I find myself using the reference section more than the vocubulary list. It includes the pronuncations for christian and bhuddist religious terms, including the books of the bible (protestant & catholic), as well as a list of military terms. It also has lists of Simplified/Traditional Chinese characters, chinese calendar solar terms, summary of chinese dynasties, 100 surnames, and a pretty deep discussion of family relation appellations.
13 of 14 people found the following review helpful
Good for Mandarin and Cantonese pronunciation. Dec 22 1997
By Dale Dellinger - Published on Amazon.com
Format: Paperback
This dictionary's strong point is that it has both Mandarin pronunciation (bo-po-mo-fo and Yale romanization), and Cantonese for each word. There are also appendices on religious terms (apparently for use by missionaries) and military terms.
On the downside, the book appears to be from pre-WWII so newer terms are not present. Also, the definitions have no explanations or usage examples. The typeface for the Chinese characters is a serif style which makes it harder to read than it should be.
8 of 8 people found the following review helpful
Great, but with serious typos! July 1 2005
By Jerry L. the Bibliophile - Published on Amazon.com
Format: Paperback
I found this book pretty useful - many of the phrases are the ones you normally hear in everyday (Taiwanese) conversation. The characters are in traditional form. The compiler/author, Janey Chen, also does a good job compiling a list of religious terms in the back.

However, I do want you to watch out for WRONG TONE MARKINGS! Sometimes the romanization gives the correct tone while the bo po mo fo phonetics gives the wrong tone - and thus ANOTHER MEANING. The author seems to know what she means, but it's probably the blurry typesetting or careless typist that creates serious mistakes. If you want to learn a phrase from the book that is very important to you, be sure to VERIFY the tone markings in a reliable dictionary (like the Far East Chinese-English Dictionary). The romanization is also not standard, and it's something about this book that I don't like.

Basically, the translations are great, and you can learn new characters quickly, but it would be very helpful if a native Chinese speaker can help you verify that the tone markings are correct. Also, rarely the bo po mo fo pronunciation even goes wrong.

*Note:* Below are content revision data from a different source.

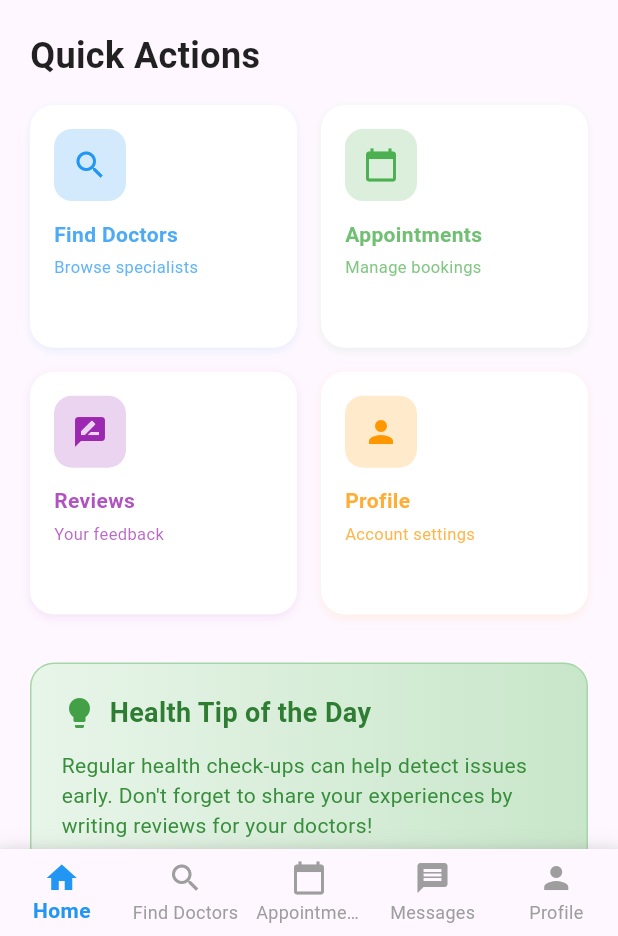
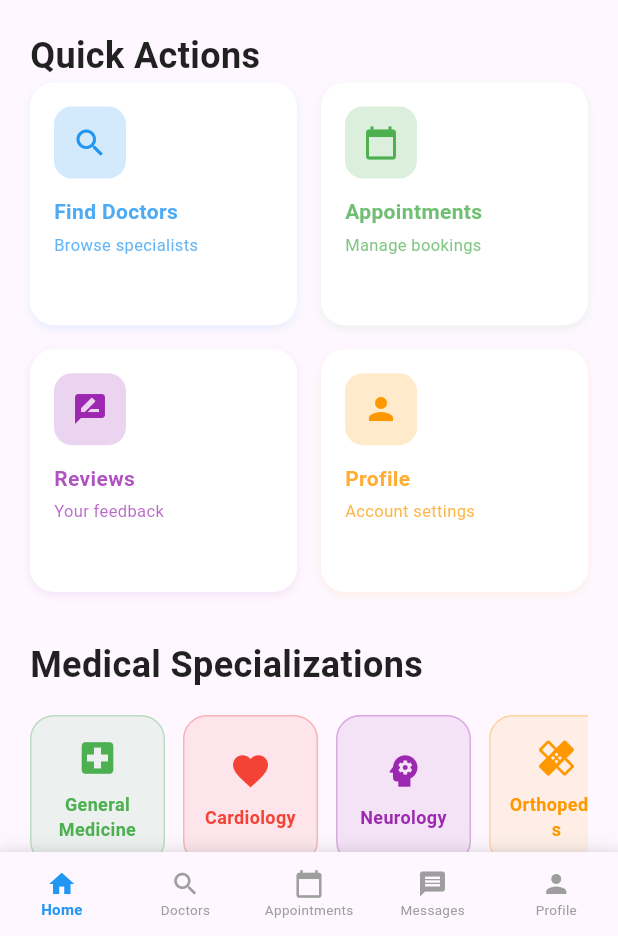
Before and after one commit to hexa01/nepheal, a Flutter app: the PatientDashboard screen opened directly, on a phone screen of 412 x 824 dp, the part 300-1236 px from its top. Run offline on Flutter 3.47's test engine with Material 3 defaults, Android fonts, the phone set to English and light mode, and no system bars; our stand-ins replace cached_network_image, image_picker, shared_preferences, webview_flutter; accounts and stored records are empty; network calls fail.

Commit message:
fix: ui fix

```diff
--- a/docapp/lib/features/patient/screens/patient_dashboard.dart
+++ b/docapp/lib/features/patient/screens/patient_dashboard.dart
@@ -57,11 +57,14 @@ class _PatientDashboardState extends State<PatientDashboard> {
             onTap: _changeTab,
             selectedItemColor: Colors.blue,
             unselectedItemColor: Colors.grey,
+            selectedFontSize: 10,
+            unselectedFontSize: 9,
+            iconSize: 20,
             selectedLabelStyle: const TextStyle(fontWeight: FontWeight.w600),
             items: const [
               BottomNavigationBarItem(icon: Icon(Icons.home), label: 'Home'),
               BottomNavigationBarItem(
-                  icon: Icon(Icons.search), label: 'Find Doctors'),
+                  icon: Icon(Icons.search), label: 'Doctors'),
               BottomNavigationBarItem(
                   icon: Icon(Icons.calendar_today), label: 'Appointments'),
               BottomNavigationBarItem(
@@ -208,9 +211,9 @@ class _PatientHomeScreenState extends State<PatientHomeScreen> {
                       color: Colors.black87,
                     ),
                   ),
-                  const SizedBox(height: 16),
+                  const SizedBox(height: 1),
 
-                  // Quick Action Cards Grid (Back to 2x2 original layout)
+                  // Quick Action Cards Grid
                   GridView.count(
                     crossAxisCount: 2,
                     shrinkWrap: true,
@@ -251,6 +254,42 @@ class _PatientHomeScreenState extends State<PatientHomeScreen> {
                   ),
 
                   const SizedBox(height: 32),
+
+                  // Medical Specializations Section
+                  const Text(
+                    'Medical Specializations',
+                    style: TextStyle(
+                      fontSize: 24,
+                      fontWeight: FontWeight.bold,
+                      color: Colors.black87,
+                    ),
+                  ),
+                  const SizedBox(height: 16),
+
+                  // Specializations Horizontal List
+                  SizedBox(
+                    height: 100,
+                    child: _isLoading
+                        ? const Center(child: CircularProgressIndicator())
+                        : _error != null
+                            ? _buildStaticSpecializationsList()
+                            : _specializations.isEmpty
+                                ? _buildStaticSpecializationsList()
+                                : ListView.builder(
+                                    scrollDirection: Axis.horizontal,
+                                    padding: const EdgeInsets.only(right: 8),
+                                    itemCount: _specializations.length,
+                                    itemBuilder: (context, index) {
+                                      return Padding(
+                                        padding:
+                                            const EdgeInsets.only(right: 10),
+                                        child: _buildSpecializationCard(
+                                            _specializations[index].name),
+                                      );
+                                    },
+                                  ),
+                  ),
+                  const SizedBox(height: 20),
 
                   // Health Tip Section
                   Container(
@@ -295,42 +334,6 @@ class _PatientHomeScreenState extends State<PatientHomeScreen> {
                   ),
 
                   const SizedBox(height: 32),
-
-                  // Medical Specializations Section
-                  const Text(
-                    'Medical Specializations',
-                    style: TextStyle(
-                      fontSize: 24,
-                      fontWeight: FontWeight.bold,
-                      color: Colors.black87,
-                    ),
-                  ),
-                  const SizedBox(height: 16),
-
-                  // Specializations Horizontal List
-                  SizedBox(
-                    height: 120,
-                    child: _isLoading
-                        ? const Center(child: CircularProgressIndicator())
-                        : _error != null
-                            ? _buildStaticSpecializationsList()
-                            : _specializations.isEmpty
-                                ? _buildStaticSpecializationsList()
-                                : ListView.builder(
-                                    scrollDirection: Axis.horizontal,
-                                    padding: const EdgeInsets.only(right: 8),
-                                    itemCount: _specializations.length,
-                                    itemBuilder: (context, index) {
-                                      return Padding(
-                                        padding:
-                                            const EdgeInsets.only(right: 12),
-                                        child: _buildSpecializationCard(
-                                            _specializations[index].name),
-                                      );
-                                    },
-                                  ),
-                  ),
-                  const SizedBox(height: 20),
                 ],
               ),
             ),
@@ -432,7 +435,7 @@ class _PatientHomeScreenState extends State<PatientHomeScreen> {
       onTap: () => widget.onNavigate(1), // Navigate to Find Doctors
       borderRadius: BorderRadius.circular(16),
       child: Container(
-        width: 100,
+        width: 90,
         padding: const EdgeInsets.all(12),
         decoration: BoxDecoration(
           color: color.withValues(alpha: 0.1),
@@ -442,7 +445,7 @@ class _PatientHomeScreenState extends State<PatientHomeScreen> {
         child: Column(
           mainAxisAlignment: MainAxisAlignment.center,
           children: [
-            Icon(icon, color: color, size: 32),
+            Icon(icon, color: color, size: 28),
             const SizedBox(height: 8),
             Text(
               name,
```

NOTE: Old-styled binding and typesetting. Published in 1970 and not revised, a little too old.
12 of 14 people found the following review helpful
Do not live up to my standard April 4 1998
By Suki - Published on Amazon.com
Format: Paperback Verified Purchase
I have high hopes for this dictionary when I learned about this dictionary. I bought it because I wanted both Mandarin and Cantonese pronunciations. However, the book does not live up to my high standard. It has too few words to be useful to me. Even in the instance when the word do appear in the dictionary, sometimes I could not find what the phrase that I really wanted. Also, I found the pinyin (Mandarin translation) to be quite unconventional. Cantonese translation, however, is better than what I usually encounter in other books! Recommendation: Look for better dictionary elsewhere.
3 of 4 people found the following review helpful
bo po mo book helped me. Jan. 2 2005
By the troubadour - Published on Amazon.com
Format: Paperback Verified Purchase
I have been looking for a dictionary with bo-po-mo notation, and this book came to my attention. It helped me to demystify and to get familiar with the bo-po-mo stuff which is popular in Taiwan but nowhere else.Needless to say that the bo-po-mo give you a lot of headache if you do not live in Taiwan, but most of books with pinyin notation do not have traditional characters, only simplified ones. Moreover,the pinyins in this book are not typical pinyin.That the reason I gave it 4 stars.


Feedback